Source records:
────

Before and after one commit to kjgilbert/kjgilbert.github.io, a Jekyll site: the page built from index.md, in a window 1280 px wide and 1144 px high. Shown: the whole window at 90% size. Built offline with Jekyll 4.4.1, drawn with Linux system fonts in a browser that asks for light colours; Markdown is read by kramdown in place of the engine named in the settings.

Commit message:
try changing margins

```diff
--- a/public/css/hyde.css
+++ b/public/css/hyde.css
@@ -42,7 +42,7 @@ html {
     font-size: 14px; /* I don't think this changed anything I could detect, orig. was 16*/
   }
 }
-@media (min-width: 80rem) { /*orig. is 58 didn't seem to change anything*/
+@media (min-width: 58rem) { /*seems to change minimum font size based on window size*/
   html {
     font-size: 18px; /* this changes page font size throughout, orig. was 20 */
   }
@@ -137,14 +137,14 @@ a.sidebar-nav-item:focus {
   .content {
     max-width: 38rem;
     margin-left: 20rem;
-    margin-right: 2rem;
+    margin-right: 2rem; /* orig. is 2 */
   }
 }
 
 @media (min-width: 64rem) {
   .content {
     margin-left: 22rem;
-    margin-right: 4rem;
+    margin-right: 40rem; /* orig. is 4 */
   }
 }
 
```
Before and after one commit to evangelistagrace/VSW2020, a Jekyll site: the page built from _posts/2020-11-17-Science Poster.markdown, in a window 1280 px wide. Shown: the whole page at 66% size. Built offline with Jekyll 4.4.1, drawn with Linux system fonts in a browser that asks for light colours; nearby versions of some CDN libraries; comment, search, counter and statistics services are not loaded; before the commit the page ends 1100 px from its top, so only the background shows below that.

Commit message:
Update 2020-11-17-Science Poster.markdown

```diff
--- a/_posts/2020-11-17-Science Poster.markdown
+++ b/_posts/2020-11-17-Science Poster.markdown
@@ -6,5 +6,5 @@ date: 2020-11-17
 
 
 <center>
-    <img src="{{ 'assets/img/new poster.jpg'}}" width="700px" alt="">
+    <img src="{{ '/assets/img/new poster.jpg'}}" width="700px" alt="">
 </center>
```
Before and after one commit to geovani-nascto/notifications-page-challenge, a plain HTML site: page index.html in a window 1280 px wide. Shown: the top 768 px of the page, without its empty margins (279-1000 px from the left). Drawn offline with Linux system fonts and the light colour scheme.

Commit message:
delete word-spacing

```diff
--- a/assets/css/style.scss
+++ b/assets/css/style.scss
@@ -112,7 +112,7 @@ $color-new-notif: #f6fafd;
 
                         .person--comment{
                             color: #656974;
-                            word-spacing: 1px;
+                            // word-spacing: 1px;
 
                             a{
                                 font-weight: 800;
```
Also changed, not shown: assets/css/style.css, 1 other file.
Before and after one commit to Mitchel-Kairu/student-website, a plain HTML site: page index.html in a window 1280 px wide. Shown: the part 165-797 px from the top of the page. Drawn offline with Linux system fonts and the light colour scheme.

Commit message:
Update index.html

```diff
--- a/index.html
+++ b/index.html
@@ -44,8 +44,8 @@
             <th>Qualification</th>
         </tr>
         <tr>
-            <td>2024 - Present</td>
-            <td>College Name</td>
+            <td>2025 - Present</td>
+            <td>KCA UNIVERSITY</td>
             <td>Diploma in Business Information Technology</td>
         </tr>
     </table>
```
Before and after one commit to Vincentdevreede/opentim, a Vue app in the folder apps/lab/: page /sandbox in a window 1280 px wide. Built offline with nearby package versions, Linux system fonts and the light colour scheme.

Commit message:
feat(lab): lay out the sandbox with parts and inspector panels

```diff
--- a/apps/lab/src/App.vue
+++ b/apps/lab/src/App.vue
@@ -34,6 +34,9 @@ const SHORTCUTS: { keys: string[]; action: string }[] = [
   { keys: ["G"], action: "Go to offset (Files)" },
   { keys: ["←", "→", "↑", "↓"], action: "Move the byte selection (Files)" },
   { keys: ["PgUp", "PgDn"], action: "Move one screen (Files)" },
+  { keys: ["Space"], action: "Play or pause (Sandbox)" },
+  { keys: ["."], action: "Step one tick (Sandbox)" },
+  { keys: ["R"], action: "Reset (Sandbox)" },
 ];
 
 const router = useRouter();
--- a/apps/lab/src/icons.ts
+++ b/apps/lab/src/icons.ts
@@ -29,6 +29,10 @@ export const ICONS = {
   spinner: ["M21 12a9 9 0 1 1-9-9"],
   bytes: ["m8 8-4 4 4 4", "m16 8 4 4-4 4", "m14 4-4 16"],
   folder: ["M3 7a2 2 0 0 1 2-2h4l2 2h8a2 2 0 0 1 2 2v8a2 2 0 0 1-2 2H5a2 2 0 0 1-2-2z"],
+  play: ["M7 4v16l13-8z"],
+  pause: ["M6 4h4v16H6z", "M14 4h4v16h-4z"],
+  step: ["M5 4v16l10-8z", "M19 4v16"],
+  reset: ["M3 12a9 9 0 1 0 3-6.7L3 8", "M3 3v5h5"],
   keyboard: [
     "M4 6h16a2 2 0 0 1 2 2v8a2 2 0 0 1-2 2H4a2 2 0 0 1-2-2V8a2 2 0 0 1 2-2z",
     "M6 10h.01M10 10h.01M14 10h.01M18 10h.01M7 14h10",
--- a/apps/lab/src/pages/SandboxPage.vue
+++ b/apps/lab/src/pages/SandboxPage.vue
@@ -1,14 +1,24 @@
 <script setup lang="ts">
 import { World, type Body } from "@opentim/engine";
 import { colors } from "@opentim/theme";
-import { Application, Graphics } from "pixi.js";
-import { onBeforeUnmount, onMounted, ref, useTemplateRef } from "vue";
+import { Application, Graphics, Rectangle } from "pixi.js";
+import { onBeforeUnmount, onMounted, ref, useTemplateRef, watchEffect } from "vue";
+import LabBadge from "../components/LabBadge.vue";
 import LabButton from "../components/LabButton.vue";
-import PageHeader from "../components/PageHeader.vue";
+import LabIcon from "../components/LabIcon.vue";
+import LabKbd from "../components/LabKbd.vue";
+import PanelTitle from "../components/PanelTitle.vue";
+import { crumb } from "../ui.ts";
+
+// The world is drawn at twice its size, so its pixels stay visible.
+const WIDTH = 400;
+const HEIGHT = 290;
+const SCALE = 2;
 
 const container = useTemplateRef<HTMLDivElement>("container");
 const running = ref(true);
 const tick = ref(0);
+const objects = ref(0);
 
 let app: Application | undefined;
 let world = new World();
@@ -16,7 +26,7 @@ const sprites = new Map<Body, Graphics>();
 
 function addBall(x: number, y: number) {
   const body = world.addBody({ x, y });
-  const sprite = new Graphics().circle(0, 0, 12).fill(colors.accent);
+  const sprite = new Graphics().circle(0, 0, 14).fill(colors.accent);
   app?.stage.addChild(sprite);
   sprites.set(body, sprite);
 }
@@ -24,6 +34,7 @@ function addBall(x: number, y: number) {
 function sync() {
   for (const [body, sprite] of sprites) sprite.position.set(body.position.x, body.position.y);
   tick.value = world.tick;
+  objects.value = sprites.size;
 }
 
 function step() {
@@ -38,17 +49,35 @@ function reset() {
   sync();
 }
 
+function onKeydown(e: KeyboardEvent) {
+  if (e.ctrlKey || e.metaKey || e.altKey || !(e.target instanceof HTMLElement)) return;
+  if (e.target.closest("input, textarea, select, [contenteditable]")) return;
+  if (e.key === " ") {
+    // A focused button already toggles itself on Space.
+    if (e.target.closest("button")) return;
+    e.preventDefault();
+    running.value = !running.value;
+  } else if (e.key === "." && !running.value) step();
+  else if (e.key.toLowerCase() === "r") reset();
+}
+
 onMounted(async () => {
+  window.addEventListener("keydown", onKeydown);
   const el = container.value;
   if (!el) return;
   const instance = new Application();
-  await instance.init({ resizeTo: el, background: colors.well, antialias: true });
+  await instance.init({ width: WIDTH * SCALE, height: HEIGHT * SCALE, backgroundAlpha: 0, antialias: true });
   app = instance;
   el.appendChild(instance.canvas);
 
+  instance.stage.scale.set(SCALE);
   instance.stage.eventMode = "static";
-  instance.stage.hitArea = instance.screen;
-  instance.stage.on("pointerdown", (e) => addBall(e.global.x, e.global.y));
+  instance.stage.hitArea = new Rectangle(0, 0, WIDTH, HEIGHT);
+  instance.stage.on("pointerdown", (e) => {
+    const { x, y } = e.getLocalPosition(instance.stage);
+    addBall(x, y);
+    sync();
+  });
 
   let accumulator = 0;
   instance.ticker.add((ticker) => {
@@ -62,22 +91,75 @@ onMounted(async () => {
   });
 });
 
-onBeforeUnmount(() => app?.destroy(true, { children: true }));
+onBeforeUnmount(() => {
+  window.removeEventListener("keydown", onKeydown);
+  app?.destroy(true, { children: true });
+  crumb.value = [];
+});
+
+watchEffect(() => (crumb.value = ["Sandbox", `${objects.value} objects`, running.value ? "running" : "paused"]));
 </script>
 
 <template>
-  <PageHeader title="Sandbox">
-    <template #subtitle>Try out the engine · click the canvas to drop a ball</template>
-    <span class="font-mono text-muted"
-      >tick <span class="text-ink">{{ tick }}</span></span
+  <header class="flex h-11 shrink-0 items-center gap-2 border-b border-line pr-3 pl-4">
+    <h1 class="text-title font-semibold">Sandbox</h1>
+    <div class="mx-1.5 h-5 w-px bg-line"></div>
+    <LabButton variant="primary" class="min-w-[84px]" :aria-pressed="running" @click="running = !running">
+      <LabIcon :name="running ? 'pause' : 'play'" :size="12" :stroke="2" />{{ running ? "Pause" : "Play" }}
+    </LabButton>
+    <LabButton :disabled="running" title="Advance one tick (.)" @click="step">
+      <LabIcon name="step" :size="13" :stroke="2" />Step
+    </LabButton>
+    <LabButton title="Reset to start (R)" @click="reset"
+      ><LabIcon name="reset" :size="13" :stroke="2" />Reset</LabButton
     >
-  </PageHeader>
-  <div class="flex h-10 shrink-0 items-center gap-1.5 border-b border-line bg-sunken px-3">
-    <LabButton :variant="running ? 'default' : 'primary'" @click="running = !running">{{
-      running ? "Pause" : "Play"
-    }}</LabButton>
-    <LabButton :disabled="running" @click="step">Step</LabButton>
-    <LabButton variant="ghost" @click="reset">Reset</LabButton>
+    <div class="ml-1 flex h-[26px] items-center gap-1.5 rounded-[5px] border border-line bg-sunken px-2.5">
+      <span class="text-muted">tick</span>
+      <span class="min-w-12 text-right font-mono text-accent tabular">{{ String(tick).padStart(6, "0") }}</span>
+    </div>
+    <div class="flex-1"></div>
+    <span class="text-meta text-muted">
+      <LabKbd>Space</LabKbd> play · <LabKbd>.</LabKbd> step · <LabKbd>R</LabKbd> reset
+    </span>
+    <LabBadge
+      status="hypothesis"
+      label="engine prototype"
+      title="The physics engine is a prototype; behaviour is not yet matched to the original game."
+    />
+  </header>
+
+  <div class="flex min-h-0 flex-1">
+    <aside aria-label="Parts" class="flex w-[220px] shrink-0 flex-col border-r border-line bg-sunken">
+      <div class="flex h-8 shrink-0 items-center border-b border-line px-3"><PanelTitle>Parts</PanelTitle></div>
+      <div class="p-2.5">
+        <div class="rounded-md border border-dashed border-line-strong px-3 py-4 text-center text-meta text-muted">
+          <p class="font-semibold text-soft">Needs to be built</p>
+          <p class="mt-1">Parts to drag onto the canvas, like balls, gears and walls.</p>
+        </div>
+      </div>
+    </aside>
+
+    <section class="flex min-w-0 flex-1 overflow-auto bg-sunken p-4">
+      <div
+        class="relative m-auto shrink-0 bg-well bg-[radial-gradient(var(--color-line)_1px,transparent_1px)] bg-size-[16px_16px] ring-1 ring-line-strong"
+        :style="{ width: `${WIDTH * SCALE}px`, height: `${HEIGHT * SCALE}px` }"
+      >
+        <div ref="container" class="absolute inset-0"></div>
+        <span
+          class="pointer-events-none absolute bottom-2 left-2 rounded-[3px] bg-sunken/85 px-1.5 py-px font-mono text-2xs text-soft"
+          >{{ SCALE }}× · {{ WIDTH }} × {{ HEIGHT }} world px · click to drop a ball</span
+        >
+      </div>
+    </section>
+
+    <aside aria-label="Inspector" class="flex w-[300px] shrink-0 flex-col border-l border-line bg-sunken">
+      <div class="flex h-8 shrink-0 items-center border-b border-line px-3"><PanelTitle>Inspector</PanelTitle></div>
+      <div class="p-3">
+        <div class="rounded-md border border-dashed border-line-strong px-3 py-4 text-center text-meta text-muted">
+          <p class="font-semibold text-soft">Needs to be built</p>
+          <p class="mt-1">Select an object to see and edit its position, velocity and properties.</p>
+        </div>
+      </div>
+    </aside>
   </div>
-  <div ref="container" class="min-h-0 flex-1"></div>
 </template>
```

────

Try it: Take every line from the data that contains the word "LabButton".

Written response:
 import LabButton from "../components/LabButton.vue";
+    <LabButton variant="primary" class="min-w-[84px]" :aria-pressed="running" @click="running = !running">
+    </LabButton>
+    <LabButton :disabled="running" title="Advance one tick (.)" @click="step">
+    </LabButton>
+    <LabButton title="Reset to start (R)" @click="reset"
+      ><LabIcon name="reset" :size="13" :stroke="2" />Reset</LabButton
-    <LabButton :variant="running ? 'default' : 'primary'" @click="running = !running">{{
-    }}</LabButton>
-    <LabButton :disabled="running" @click="step">Step</LabButton>
-    <LabButton variant="ghost" @click="reset">Reset</LabButton>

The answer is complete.